In Shell’s press release announcing the deal, RDSA CEO Ben van Buerden said the acquisition would help solidify the company’s position in the natural gas market. “BG will accelerate Shell’s financial growth strategy, particularly in deep water and liquefied natural gas … Furthermore, the addition of BG’s competitive natural gas positions makes strategic sense, ahead of the long-term growth in demand we see for this cleaner-burning fuel.”
Without the value of the Shell/BG megadeal, however, the value of M&A deals in the second quarter of 2015 would have only totaled $31 billion, $18 billion higher than in the first quarter, which was the lowest since at least 2008, according to the EIA.
The second quarter was also well below normal levels in terms of deal volume. 137 deals were announced in the second quarter, the lowest number of M&A deals since fourth-quarter 2008 and 42% below the 235 median quarterly number of deals over the previous two years.
Other notable M&A activity in Q2’15
While the Shell/BG deal was largely responsible for Q2’15 being the second largest quarter in terms of dollar value for M&A since 2008, there were several other noteworthy transactions in the second quarter as well.
Yesterday, Noble Energy (ticker: NBL) closed on the all-stock acquisition of Rosetta Resources (ticker: ROSE) for $3.9 billion, including ROSE’s $1.8 billion of debt, representing a 28% premium on Rosetta’s 30-day average stock price.
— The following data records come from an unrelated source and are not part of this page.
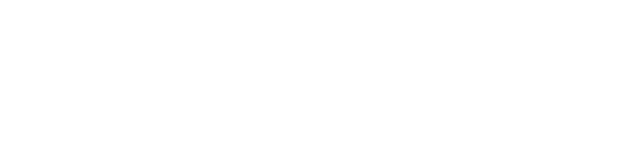
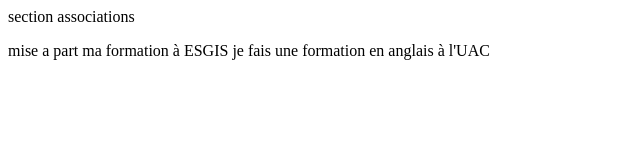
Before and after one commit to inti2005/mon-cv, a plain HTML site: page index.html in a window 1280 px wide. Shown: the whole page, without its empty margins (0-640 px from the left). Drawn offline with Linux system fonts and the light colour scheme.

Commit message:
mise en place de la section association

```diff
--- a/index.html
+++ b/index.html
@@ -8,6 +8,7 @@
     <link rel="stylesheet" href="style.css">
 </head>
 <body>
-
+   <section>section associations</section>
+   <p>mise a part ma formation à ESGIS je fais une formation en anglais à l'UAC</p>
 </body>
 </html>
```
For its part, Noble received 50,000 net acres in the Eagle Ford Shale and 56,000 net acres in the Permian Basin, which includes more than 1,800 gross horizontal drilling locations and net unrisked resource potential of 1 billion BOE.
Private equity company Global Infrastructure Partners (GIP) purchased a 50% stake in Hess Corporation’s (ticker: HES) Bakken midstream assets for $2.675 billion in a deal that closed July 1, 2015. The joint venture will operate under the name Hess Infrastructure Partners, with the company pursuing an initial public offering (IPO) in third-quarter 2015.
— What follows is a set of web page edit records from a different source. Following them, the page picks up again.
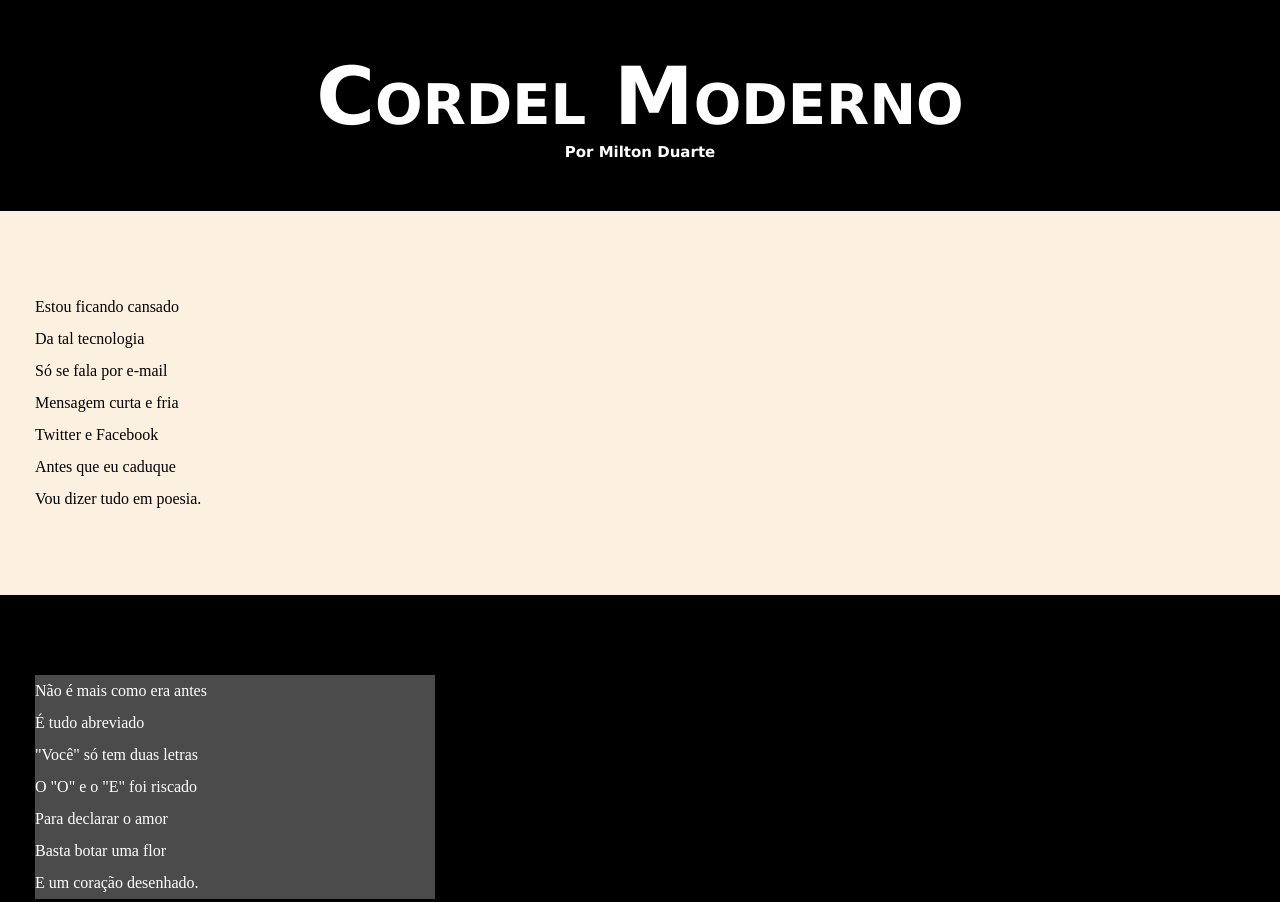
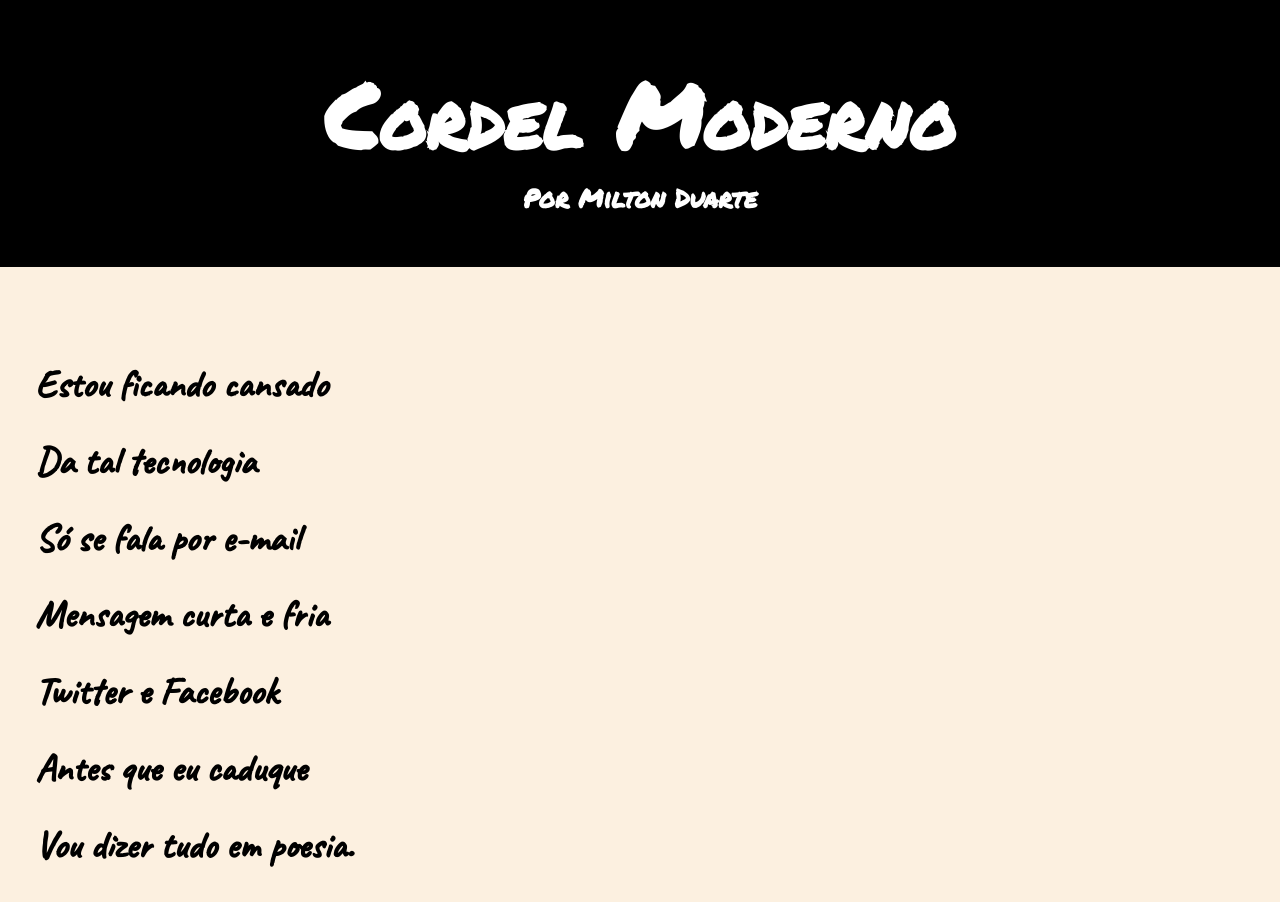
Before and after one commit to JosephNovy/Projeto_Cordel, a plain HTML site: page index.html in a window 1280 px wide. Shown: the top 902 px of the page. Drawn offline with Linux system fonts and the light colour scheme.

Commit message:
atualizacao de estilos

```diff
--- a/estilo/style.css
+++ b/estilo/style.css
@@ -1,12 +1,20 @@
 @charset "UTF-8";
+@import url('https://fonts.googleapis.com/css2?family=Caveat:wght@500&display=swap');
+@import url('https://fonts.googleapis.com/css2?family=Permanent+Marker&display=swap');
+
+:root{
+    --fonte1: Verdana, Geneva, Tahoma, sans-serif;
+    --fonte2: 'Caveat', cursive;
+    --fonte3: 'Permanent Marker', cursive;
+}
 *{
     padding: 0px;
     margin: 0px;
 }
-
 html, body{
     min-height: 100vh;
     background-color: rgb(252, 240, 224);
+    font-family: var(--fonte1);
 }
 header{
     display: block;
@@ -14,17 +22,17 @@ header{
     background-color: black;
 }
 header > h1{
-    font-family: Verdana, Geneva, Tahoma, sans-serif;
+    font-family: var(--fonte3);
     font-variant: small-caps;
     color: rgb(255, 255, 255);
-    font-size: 80px;
+    font-size: 7vw;
     padding-top: 50px;
 }
 header > h2 {
-    font-family: Verdana, Geneva, Tahoma, sans-serif;
+    font-family: var(--fonte3);
     padding-bottom: 50px;
     color: rgb(255, 255, 255);
-    font-size: 15px;
+    font-size: 2vw;
 }
 a {
     color: rgb(255, 255, 255);
@@ -34,24 +42,28 @@ a {
 }
 a:hover{
     text-decoration: underline;
-    font-size: 18px;
 }
 section{
     padding-top: 10vh;
     padding-bottom: 10vh;
     line-height: 2em;
     padding-left: 35px;
+    font-family: var(--fonte2);
+    font-size: 3vw;
+    font-weight: bolder;
 }
 section.normal{
     background-color: rgb(252, 240, 224);
     color: black;
+    box-shadow: 10px 10px 10px lightgray;
 }
 section.imagem{
     background-color: rgb(0, 0, 0);
     color: white;
 }
 section.imagem > p {
-    width: 400px;
+    padding: 7px;
+    display: inline-block;
     background-color: rgb(75, 75, 75);
 }
 
```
In another deal that was completed on the first of the month, Siemens (ticker: SIE) acquired Houston-based Dresser-Rand (ticker: DRC) for total consideration of $7.8 billion following approval from the E.U. antitrust regulator. In its press release, SIE said that the acquisition would give the company “a comprehensive portfolio of equipment and capability for the oil and gas industry and a much expanded installed base, allow us to address the needs of the market.”